Given records »
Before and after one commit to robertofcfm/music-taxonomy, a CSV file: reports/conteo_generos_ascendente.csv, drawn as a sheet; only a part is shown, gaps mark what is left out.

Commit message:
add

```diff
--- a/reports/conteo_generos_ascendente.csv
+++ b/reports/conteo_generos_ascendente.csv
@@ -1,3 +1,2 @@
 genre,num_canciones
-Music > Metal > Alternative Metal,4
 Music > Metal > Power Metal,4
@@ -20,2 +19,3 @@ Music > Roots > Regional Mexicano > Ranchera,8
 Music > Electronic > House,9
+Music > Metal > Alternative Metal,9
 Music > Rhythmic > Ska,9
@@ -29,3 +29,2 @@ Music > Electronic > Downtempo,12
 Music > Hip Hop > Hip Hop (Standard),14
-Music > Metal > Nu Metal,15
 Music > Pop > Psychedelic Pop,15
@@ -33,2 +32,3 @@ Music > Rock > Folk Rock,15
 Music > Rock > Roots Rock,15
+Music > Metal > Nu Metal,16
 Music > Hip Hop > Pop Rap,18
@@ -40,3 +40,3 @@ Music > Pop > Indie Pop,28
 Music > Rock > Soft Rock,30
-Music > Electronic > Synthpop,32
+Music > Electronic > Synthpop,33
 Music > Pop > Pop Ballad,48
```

What is required » Using the entries above, say how many lines contain the string "Synthpop"; the number is the full reply.

Reply » 2